Still too busy to spend lots of time blogging... So, today I'll just post a couple of photos of a fairly well-known medical condition, often (but not always) associated with a specific genetic disorder.
Syndactyly is a condition where two or more digits (fingers, toes or both) are fused together. While not as crippling as lacking a limb or part of a limb, it impairs mobility and function to some extent.
Syndactyly can be simple or complex.
- In simple syndactyly, adjacent fingers or toes are joined by soft tissue.
- In complex syndactyly, the bones of adjacent digits are fused.
- In complete syndactyly, the skin is joined all the way to the tip of the finger
- In incomplete syndactyly, the skin is only joined part of the distance to the fingertip
And here are the pictures:
Image from: Metodiev et al. 2011

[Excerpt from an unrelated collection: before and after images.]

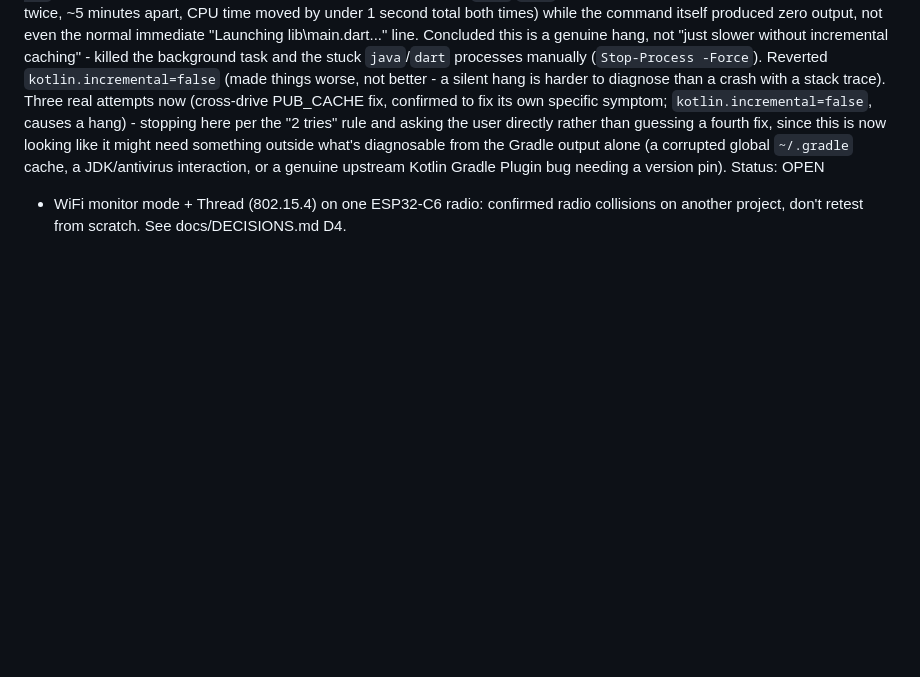
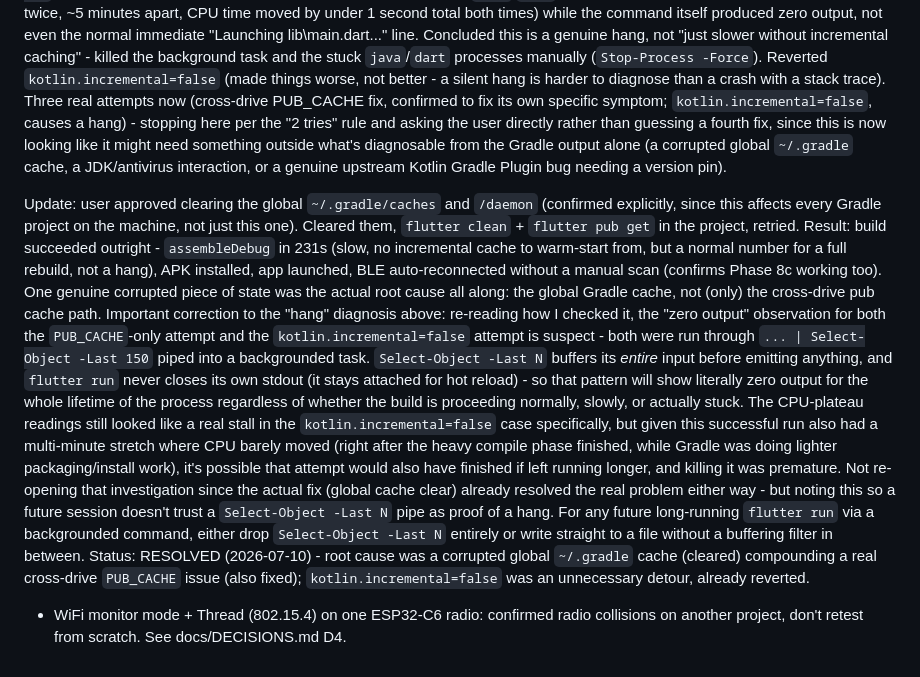
Before and after one commit to n02b3rt/PrintBack, a Markdown page: docs/LEARNINGS.md, the part around the change. Rendered like a GitHub page; blank space fills up the shorter version.

Commit message:
resolve the kotlin build crash: corrupted global gradle cache was it
clearing ~/.gradle/caches and /daemon (on top of the earlier pub_cache
drive fix) got a clean build through. also correcting my own earlier
"hang" diagnosis: piping a non-terminating flutter run through
Select-Object -Last N buffers everything until the process exits, so
"zero output" wasn't proof of a stall, just a broken way to watch it.

```diff
--- a/docs/LEARNINGS.md
+++ b/docs/LEARNINGS.md
@@ -521,7 +521,42 @@ might need something outside what's diagnosable from the Gradle output
 alone (a corrupted global `~/.gradle` cache, a JDK/antivirus
 interaction, or a genuine upstream Kotlin Gradle Plugin bug needing a
 version pin).
-Status: OPEN
+
+Update: user approved clearing the global `~/.gradle/caches` and
+`/daemon` (confirmed explicitly, since this affects every Gradle
+project on the machine, not just this one). Cleared them, `flutter
+clean` + `flutter pub get` in the project, retried. Result: build
+succeeded outright - `assembleDebug` in 231s (slow, no incremental
+cache to warm-start from, but a normal number for a full rebuild, not a
+hang), APK installed, app launched, BLE auto-reconnected without a
+manual scan (confirms Phase 8c working too). One genuine corrupted
+piece of state was the actual root cause all along: the global Gradle
+cache, not (only) the cross-drive pub cache path.
+Important correction to the "hang" diagnosis above: re-reading how I
+checked it, the "zero output" observation for both the `PUB_CACHE`-only
+attempt and the `kotlin.incremental=false` attempt is suspect - both
+were run through `... | Select-Object -Last 150` piped into a
+backgrounded task. `Select-Object -Last N` buffers its *entire* input
+before emitting anything, and `flutter run` never closes its own
+stdout (it stays attached for hot reload) - so that pattern will show
+literally zero output for the whole lifetime of the process regardless
+of whether the build is proceeding normally, slowly, or actually stuck.
+The CPU-plateau readings still looked like a real stall in the
+`kotlin.incremental=false` case specifically, but given this successful
+run also had a multi-minute stretch where CPU barely moved (right after
+the heavy compile phase finished, while Gradle was doing lighter
+packaging/install work), it's possible that attempt would also have
+finished if left running longer, and killing it was premature. Not
+re-opening that investigation since the actual fix (global cache clear)
+already resolved the real problem either way - but noting this so a
+future session doesn't trust a `Select-Object -Last N` pipe as proof of
+a hang. For any future long-running `flutter run` via a backgrounded
+command, either drop `Select-Object -Last N` entirely or write straight
+to a file without a buffering filter in between.
+Status: RESOLVED (2026-07-10) - root cause was a corrupted global
+`~/.gradle` cache (cleared) compounding a real cross-drive `PUB_CACHE`
+issue (also fixed); `kotlin.incremental=false` was an unnecessary
+detour, already reverted.
 
 - WiFi monitor mode + Thread (802.15.4) on one ESP32-C6 radio: confirmed
   radio collisions on another project, don't retest from scratch. See docs/DECISIONS.md D4.
```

Above, you can see the fused fingers on the hand of a 27-month-old girl with Apert syndrome. The child also displayed other characteristic features of this disorder, including facial hypoplasia, mild exophthalmus (bulging eyes) and mental retardation. Her fingers were separated surgically using an abdominal skin graft.
And another one, showing the fused digits on a child's hands and feet:
Image from: Agochukwu et al. 2012
On the X-rays, you can clearly see that the bones are fused, not just the soft tissues. I've always been mildly fascinated by the odd appearance of these limbs.
And a third photo. These hands and feet belong to a 1-year-old girl with Apert syndrome.
Image from: Derderian and Seaward 2012.
Agochukwu NB, Solomon BD, Muenke M. (2012) Impact of genetics on the diagnosis and clinical management of syndromic craniosynostoses. Childs Nerv Syst. 28(9): 1447–1463.
Metodiev Y, Gavrilova N, Katzarov A. (2011) Anesthetic management of a child with Apert syndrome. Saudi J Anaesth. 5(1): 87–89.
Derderian C, Seaward J. (2012) Syndromic Craniosynostosis. Semin Plast Surg. 26(2): 64-75.
Wikipedia - Syndactyly